== Required work ==
Find the string "файлы" in the records and copy each line where it occurs.

== Extracted material ==
---------------

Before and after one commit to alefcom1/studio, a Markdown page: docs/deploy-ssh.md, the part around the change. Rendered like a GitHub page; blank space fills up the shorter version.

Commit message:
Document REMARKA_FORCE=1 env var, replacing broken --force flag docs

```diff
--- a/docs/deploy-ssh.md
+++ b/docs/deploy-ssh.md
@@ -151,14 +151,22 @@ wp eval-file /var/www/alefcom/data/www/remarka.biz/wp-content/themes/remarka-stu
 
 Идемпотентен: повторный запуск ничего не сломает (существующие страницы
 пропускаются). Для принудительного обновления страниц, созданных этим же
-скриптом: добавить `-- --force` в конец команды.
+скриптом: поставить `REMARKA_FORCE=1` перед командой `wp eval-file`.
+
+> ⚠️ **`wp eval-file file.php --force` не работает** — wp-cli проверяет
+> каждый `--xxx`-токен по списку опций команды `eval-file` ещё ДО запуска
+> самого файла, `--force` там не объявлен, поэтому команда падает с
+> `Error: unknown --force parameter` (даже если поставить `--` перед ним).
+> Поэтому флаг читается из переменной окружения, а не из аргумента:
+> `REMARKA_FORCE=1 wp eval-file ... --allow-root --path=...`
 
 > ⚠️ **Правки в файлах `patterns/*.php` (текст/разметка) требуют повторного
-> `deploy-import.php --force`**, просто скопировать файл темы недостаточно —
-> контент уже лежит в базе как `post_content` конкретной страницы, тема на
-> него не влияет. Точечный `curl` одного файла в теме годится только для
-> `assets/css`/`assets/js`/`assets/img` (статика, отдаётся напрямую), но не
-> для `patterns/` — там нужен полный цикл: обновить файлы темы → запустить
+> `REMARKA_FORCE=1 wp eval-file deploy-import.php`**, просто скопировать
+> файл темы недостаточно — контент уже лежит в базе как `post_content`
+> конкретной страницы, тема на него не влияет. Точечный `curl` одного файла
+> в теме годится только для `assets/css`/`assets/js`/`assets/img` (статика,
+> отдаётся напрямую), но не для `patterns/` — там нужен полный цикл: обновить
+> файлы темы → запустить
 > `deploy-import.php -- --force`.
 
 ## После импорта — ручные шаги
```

---------------

== Output of the exercise ==
-> для `patterns/` — там нужен полный цикл: обновить файлы темы → запустить
+> файлы темы → запустить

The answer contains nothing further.